EXERCISE PROMPT
Your copy should match the records exactly, except that no pictures appear in it.

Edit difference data
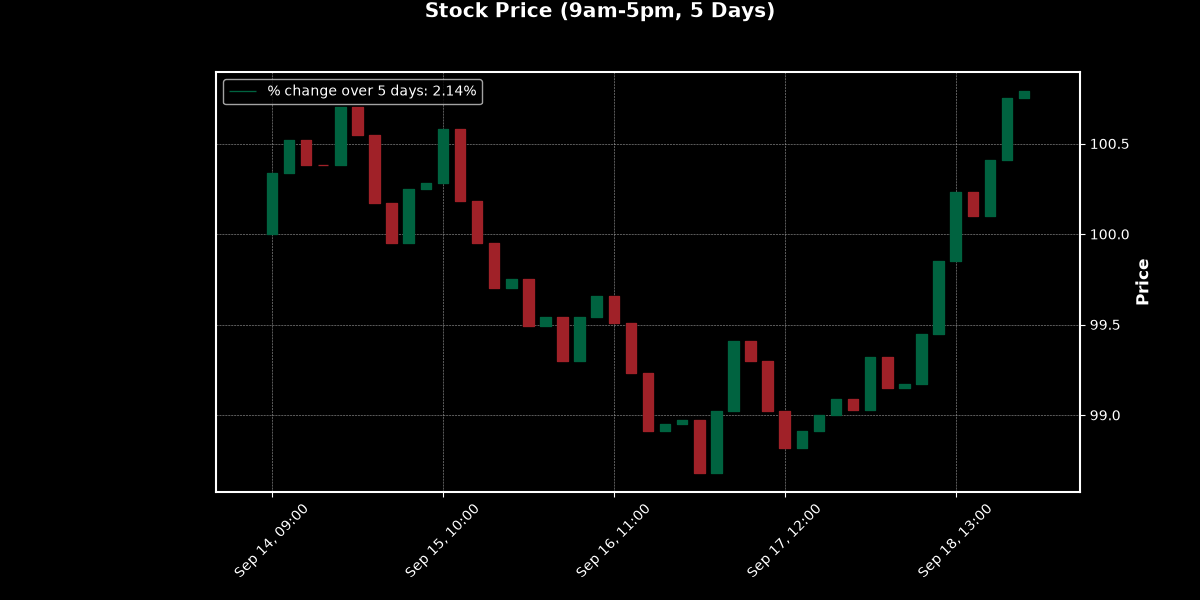
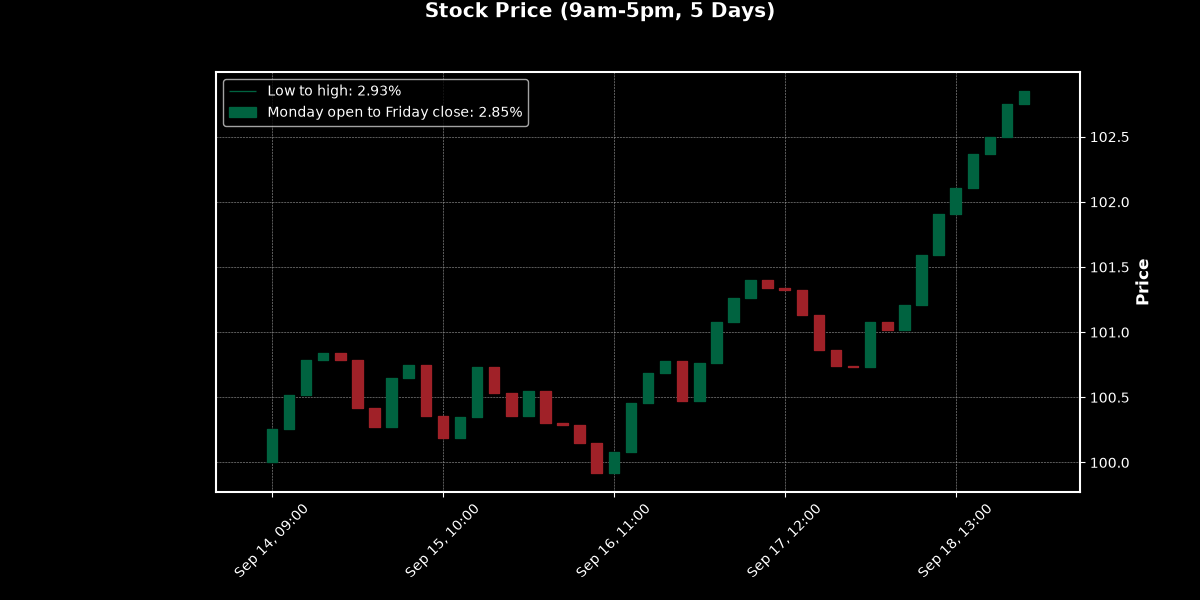
???

diff --git a/maths&stats/price_modeling.py b/maths&stats/price_modeling.py
@@ -40,8 +40,8 @@ if vol_index >= 100 or vol_index < 0:
 for idx, ts in enumerate(all_timestamps):
     open_price = prev_close
     close_price = open_price + (6/15)*(rand.uniform(-vol_index,vol_index))
-    high = max(open_price, close_price) * rand.uniform(1, 1+log(vol_index,1.000921458)/100000000)
-    low = min(open_price, close_price)  * rand.uniform(1-log(vol_index,1.000921458)/200000, 1)
+    high = max(open_price, close_price) * rand.uniform(1, 1+log(vol_index,1.000921458)/1000000000000)
+    low = min(open_price, close_price)  * rand.uniform(1-log(vol_index,1.000921458)/10000000000, 1)
     #if low < (0.8*prev_close):
     #    low = (0.8*prev_close)
     #if high > (1.4*prev_close):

WRITTEN ANSWER
???

diff --git a/maths&stats/price_modeling.py b/maths&stats/price_modeling.py
@@ -40,8 +40,8 @@ if vol_index >= 100 or vol_index < 0:
 for idx, ts in enumerate(all_timestamps):
     open_price = prev_close
     close_price = open_price + (6/15)*(rand.uniform(-vol_index,vol_index))
-    high = max(open_price, close_price) * rand.uniform(1, 1+log(vol_index,1.000921458)/100000000)
-    low = min(open_price, close_price)  * rand.uniform(1-log(vol_index,1.000921458)/200000, 1)
+    high = max(open_price, close_price) * rand.uniform(1, 1+log(vol_index,1.000921458)/1000000000000)
+    low = min(open_price, close_price)  * rand.uniform(1-log(vol_index,1.000921458)/10000000000, 1)
     #if low < (0.8*prev_close):
     #    low = (0.8*prev_close)
     #if high > (1.4*prev_close):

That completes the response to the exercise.